When companies do decide to act to build stronger relationships with their customers, they mostly emphasize the wrong approaches, seeking their salvation in technology instead of in their people. What companies appear to be doing in an attempt to increase service and improve customer retention is investing ever larger amounts in customer relationship management and automated customer service software, even though it is far from clear that such actions are going to make things better.

Spending on CRM dominates investment in categories of software. Retailers are particularly enamored of CRM technology, with one survey in 2003 finding that already 65 percent of retailers had implemented at least one CRM application and some 80 percent of those surveyed say that investments in CRM were a good way to build their business. Ironically, much of the investment in CRM software has been oriented toward reducing the costs of servicing customers, not building new or stronger customer relationships.

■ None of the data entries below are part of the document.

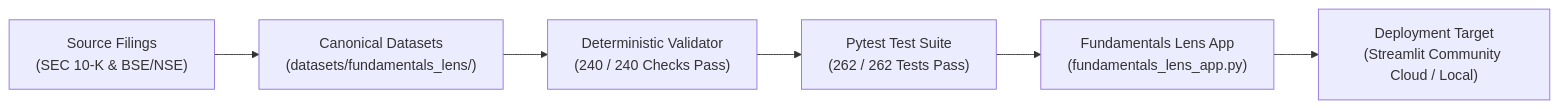
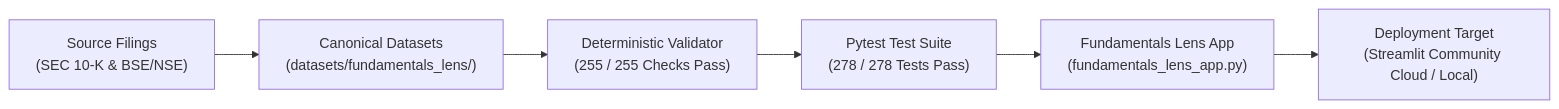
The diagram in docs/FUNDAMENTALS_LENS_DEPLOYMENT_READINESS.md (Rishika667/Financial-Intelligence-Radar), drawn with Mermaid before and after one commit. The commit also changed other lines of this file and 31 other files, not shown here.

````diff
--- a/docs/FUNDAMENTALS_LENS_DEPLOYMENT_READINESS.md
+++ b/docs/FUNDAMENTALS_LENS_DEPLOYMENT_READINESS.md
@@ -19,8 +19,8 @@
 ```mermaid
 flowchart LR
     A["Source Filings<br>(SEC 10-K & BSE/NSE)"] --> B["Canonical Datasets<br>(datasets/fundamentals_lens/)"]
-    B --> C["Deterministic Validator<br>(240 / 240 Checks Pass)"]
-    C --> D["Pytest Test Suite<br>(262 / 262 Tests Pass)"]
+    B --> C["Deterministic Validator<br>(255 / 255 Checks Pass)"]
+    C --> D["Pytest Test Suite<br>(278 / 278 Tests Pass)"]
     D --> E["Fundamentals Lens App<br>(fundamentals_lens_app.py)"]
     E --> F["Deployment Target<br>(Streamlit Community Cloud / Local)"]
 ```
````
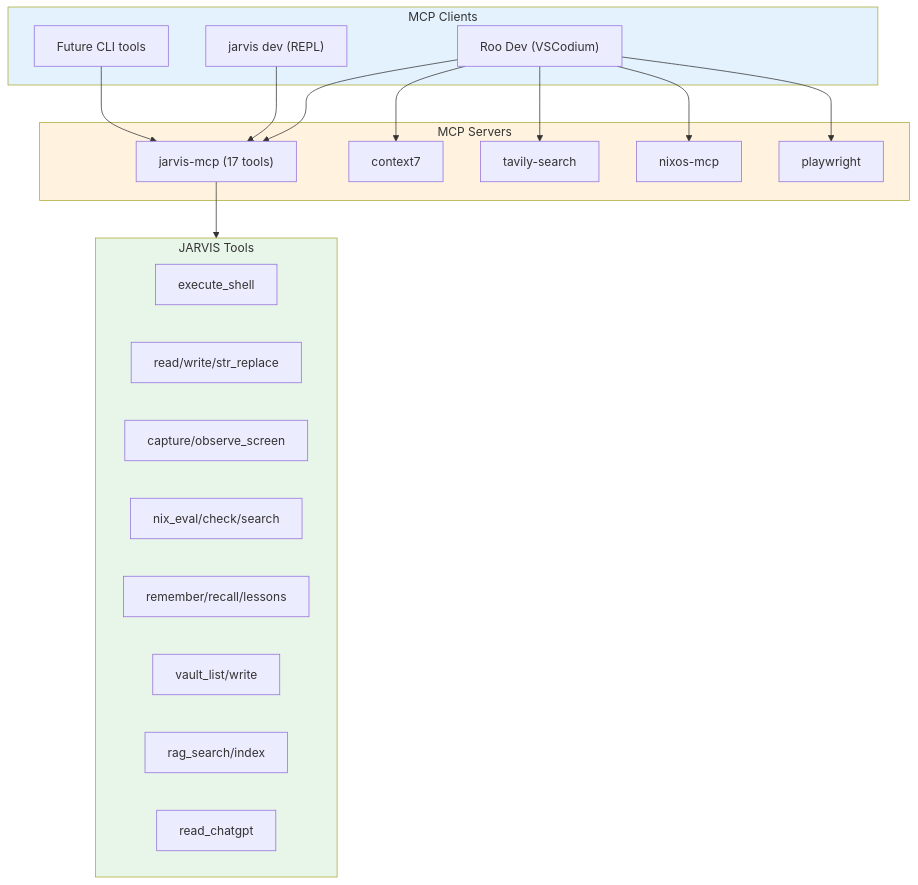
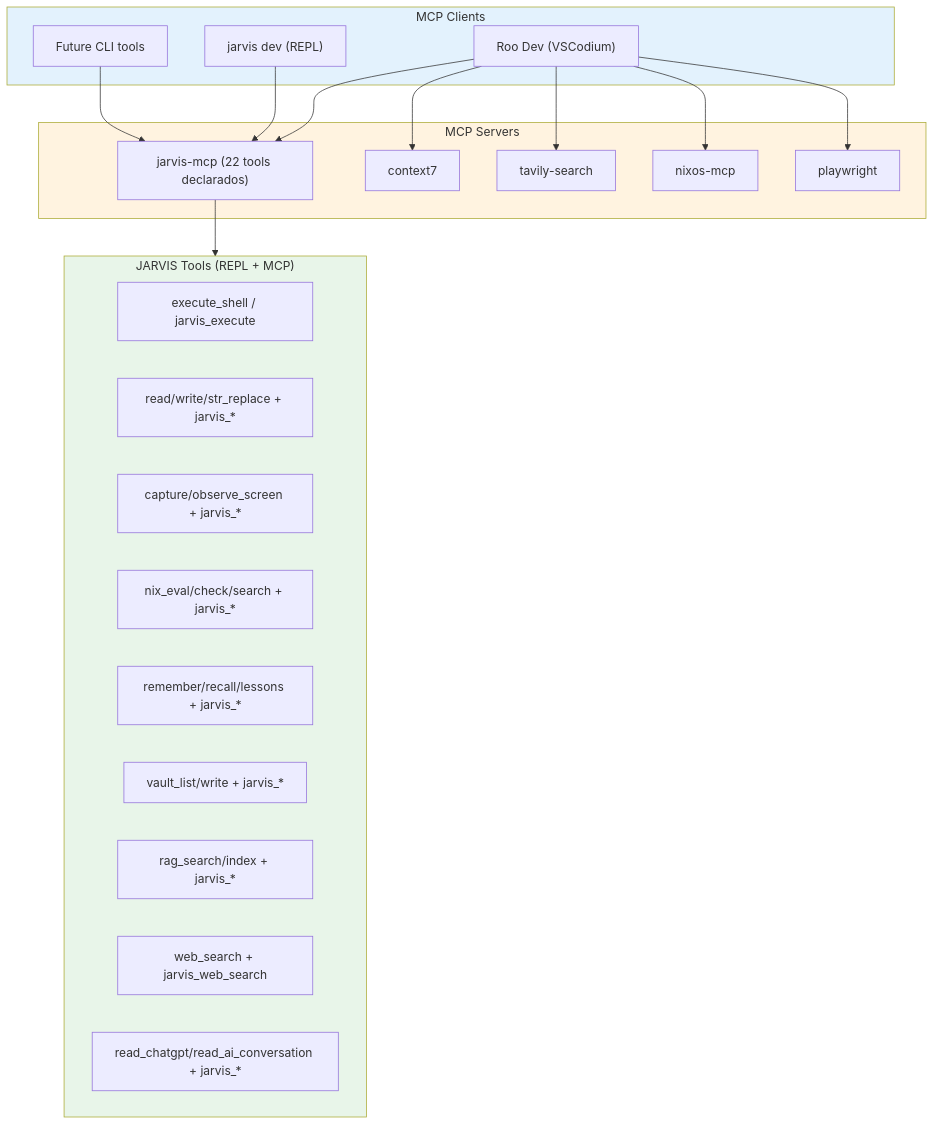
Before and after one commit to Kuchiriel/nixos-ai: the first of 2 diagrams in docs/architecture/mcp-integration.md, drawn with Mermaid. The commit also changed other lines of this file and 18 other files, not shown here.

````diff
--- a/docs/architecture/mcp-integration.md
+++ b/docs/architecture/mcp-integration.md
@@ -7,41 +7,42 @@
 ```mermaid
 flowchart TB
     subgraph Clients["MCP Clients"]
         RooDev["Roo Dev (VSCodium)"]
         REPL["jarvis dev (REPL)"]
         FutureCLI["Future CLI tools"]
     end
 
     subgraph Servers["MCP Servers"]
-        Jarvis["jarvis-mcp (17 tools)"]
+        Jarvis["jarvis-mcp (22 tools declarados)"]
         Context7["context7"]
         Tavily["tavily-search"]
         NixOS["nixos-mcp"]
         Playwright["playwright"]
     end
 
-    subgraph JarvisTools["JARVIS Tools"]
-        Exec["execute_shell"]
-        FileOps["read/write/str_replace"]
-        Vision["capture/observe_screen"]
-        NixTools["nix_eval/check/search"]
-        MemTools["remember/recall/lessons"]
-        VaultTools["vault_list/write"]
-        RAGTools["rag_search/index"]
-        ChatGPT["read_chatgpt"]
+    subgraph JarvisTools["JARVIS Tools (REPL + MCP)"]
+        Exec["execute_shell / jarvis_execute"]
+        FileOps["read/write/str_replace + jarvis_*"]
+        Vision["capture/observe_screen + jarvis_*"]
+        NixTools["nix_eval/check/search + jarvis_*"]
+        MemTools["remember/recall/lessons + jarvis_*"]
+        VaultTools["vault_list/write + jarvis_*"]
+        RAGTools["rag_search/index + jarvis_*"]
+        WebTools["web_search + jarvis_web_search"]
+        ChatTools["read_chatgpt/read_ai_conversation + jarvis_*"]
     end
 
     RooDev --> Jarvis
     RooDev --> Context7
     RooDev --> Tavily
     RooDev --> NixOS
     RooDev --> Playwright
     REPL --> Jarvis
     FutureCLI --> Jarvis
 
     Jarvis --> JarvisTools
 
     style Clients fill:#e3f2fd
     style Servers fill:#fff3e0
     style JarvisTools fill:#e8f5e9
 ```
````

But before you can manage a customer relationship, you first need to build or create that relationship. And customer relationships are not really built by fancy data-mining and statistical analysis packages that track people's behavior, nor by the now ubiquitous automated phone systems that basically just irritate people. Rather, relationships and their quality are determined by what happens to customers when they actually make contact with the organizations that have so avidly sought their business through advertising and other promotions.

Interactions between companies and their customers are still, even in this Internet age, often conducted by, of all things, real live human beings. That's why successful organizations in industries such as airlines, hospitality, retailing, and financial services are relentless in their attention to hiring people who will fit into a service-oriented culture; diligent in inculcating— through extensive training—service skills and attitudes; and, most importantly, scrupulous in taking care of their people so they will feel good about and be proud of the company and want to deliver a great customer experience.

So maybe instead of splurging on automated phone systems and software to analyze people's buying patterns, or even on fancier robotic telephone answering technology, if companies want to invest in technology to actually improve customer service and retention they might be better served to first invest money in software that helps them hire better people who are more likely to stay.

Unicru (now part of Kronos) and Kenexa, for instance, are both organizations that sell systems that not only automate the hiring process, thereby saving money through enhanced efficiency, but also offer predictive models to select employees who are less likely to steal, less likely to quit and more likely to provide great customer service experiences. Widely adopted in the grocery industry by companies like Whole Foods Market and by retailers such as Nordstrom and the home improvement chain Lowe's, the evidence is convincing that these selection systems reduce turnover and turnover costs and help select better employees.

Reprinted by permission of Harvard Business School Press. Excerpted from What Were They Thinking? Unconventional Wisdom About Management,Copyright © 2007, Jeffrey Pfeffer; All Rights Reserved